This explains the presence of Richard Mofe-Damijo and Ireti Doyle, the go-to actors for upper/middle-class couples of a certain age. They both appeared in Dinner and The Grudge this year and acting as the well-heeled Onwukas in The Wedding Party, they merely reprise their roles, even if RMD’s Igbo is wobbly and nobody of South Eastern extraction would refer to themselves as “Ibo” (it’s “Igbo”), the way that Ms Doyle does. Still, their dynamic is well rehearsed by now and they settle in quite comfortably. Central casting is also responsible for Sambassa Nzeribe’s idiotic foil and Kunle Idowu’s bumbling tool.
Directed by Kemi Adetiba, she of the high concept music videos, The Wedding Party benefits from Adetiba’s background as she is able to juggle all these characters and apportion the right amount of screen time in order to keep her pacing fast and fun. Apart from some red flags, like the overbearing wedding speech by the father of the groom for instance, the haves and haves not sub plot involving Sambassa Nzeribe, and the entire existence of Hafiz Oyetoro’s gate crashing character, Adetiba keeps things moving briskly.
But in her feature film debut, Adetiba cannot quite leave her origins behind and at times the entire film feels like an extended music video, what with the celebrity cameos and extra judicious use of pop music.
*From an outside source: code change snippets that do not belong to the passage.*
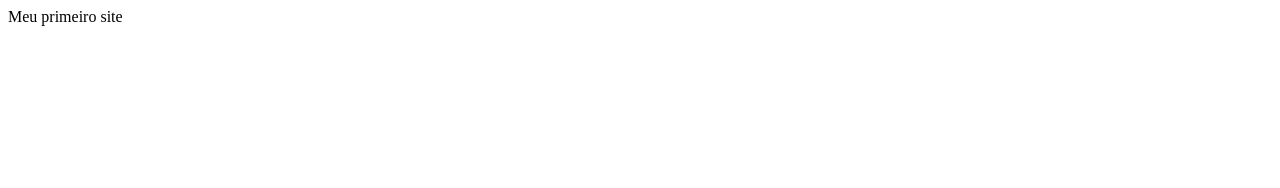
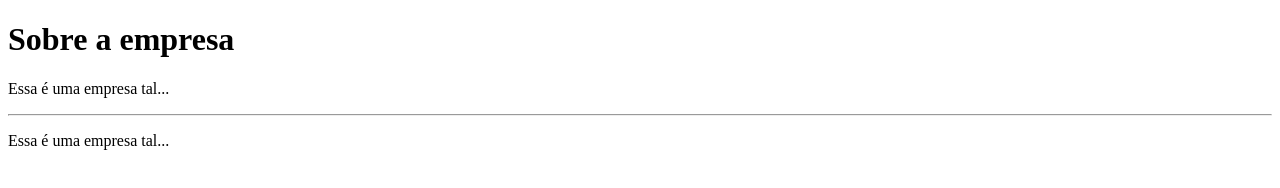
Before and after one commit to isterra/HTML-CSS, a plain HTML site: page 1°Projeto/projeto.html in a window 1280 px wide. Drawn offline with Linux system fonts and the light colour scheme.

Commit message:
Paragrafos

```diff
--- a/1°Projeto/projeto.html
+++ b/1°Projeto/projeto.html
@@ -3,9 +3,14 @@
 <head>
     <meta charset="UTF-8">
     <meta name="viewport" content="width=device-width, initial-scale=1.0">
-    <title>Meu site</title>
+    <title>Meu site </title>
 </head>
 <body>
-    Meu primeiro site
+    <h1>Sobre a empresa</h1>
+    <p>Essa é uma empresa tal...</p>
+    <hr>
+    <p>Essa é uma empresa tal...</p>
+
+
 </body>
 </html>
```
Also changed, not shown: 1 other file.
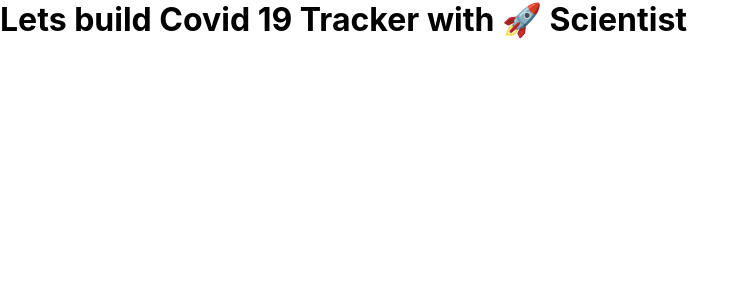
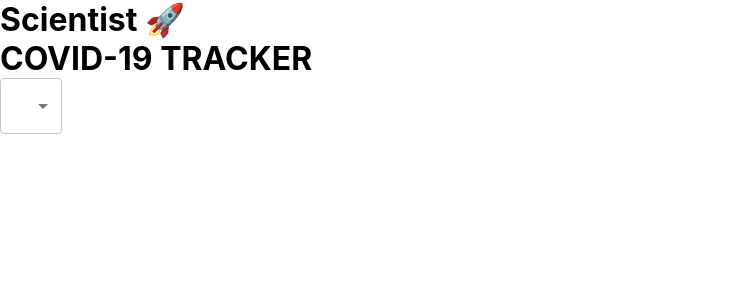
Before and after one commit to 5cientist/covid-19-tracker, a React (Create React App) app: page / in a window 1280 px wide. Shown: the top 300 px of the page, without its empty margins (0-750 px from the left). Built offline with nearby package versions, Linux system fonts and the light colour scheme.

Commit message:
added form contrl from material ui

```diff
--- a/src/App.js
+++ b/src/App.js
@@ -1,16 +1,22 @@
 import React from "react";
-
+import { MenuItem, FormControl, Select,
+} from "@material-ui/core";
 import "./App.css";
 
 function App() {
   return (
     <div className="app">
-      <h1>Lets build Covid 19 Tracker with 🚀 Scientist</h1>
+      <h1>Scientist <span>🚀</span> </h1>
+      <h1>COVID-19 TRACKER</h1>
 
-
-
-
-
+      <FormControl className="app__dropdown">
+        <Select variant="outlined" value="abc">
+          <MenuItem value="worldwide">worldwide</MenuItem>
+          <MenuItem value="worldwide">Option two</MenuItem>
+          <MenuItem value="worldwide">option 3</MenuItem>
+          <MenuItem value="worldwide">yo yo yo</MenuItem>
+        </Select>
+      </FormControl>
     </div>
   );
 }
```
When the Igbo group is dancing in, expect that they will be moving along to Flavour’s Ada Ada, and the couple themselves? Surely Kiss Daniel’s Laye was made for moments like this. There is some disconnect between the music and the dancers such that it isn’t always quite sure if the actors are dancing exactly to the beat of the music that the audience can hear.
All of this points to a screenplay (credited to Tosin Otudeko and Kemi Adetiba) that knows what it is about and doesn’t take itself seriously. The laughs come in bursts and when they hit their mark, they do so accurately, as with Sola Sobowale’s theatrics and Kunle Idowu’s silliness. The comedy is obviously the saving grace as not many will care much for the romance, except to be assured that it all ends well. And for films like this, the ending is never in doubt.
As the film goes on, the antics get more preposterous and the rushed and clumsy final act is a bit of a downer. But The Wedding Planner, part of the Lagos showcase at the Toronto International Film Festival stays true to its promise. A well-presented, glamorous snapshot of escapism. Who can say no to that?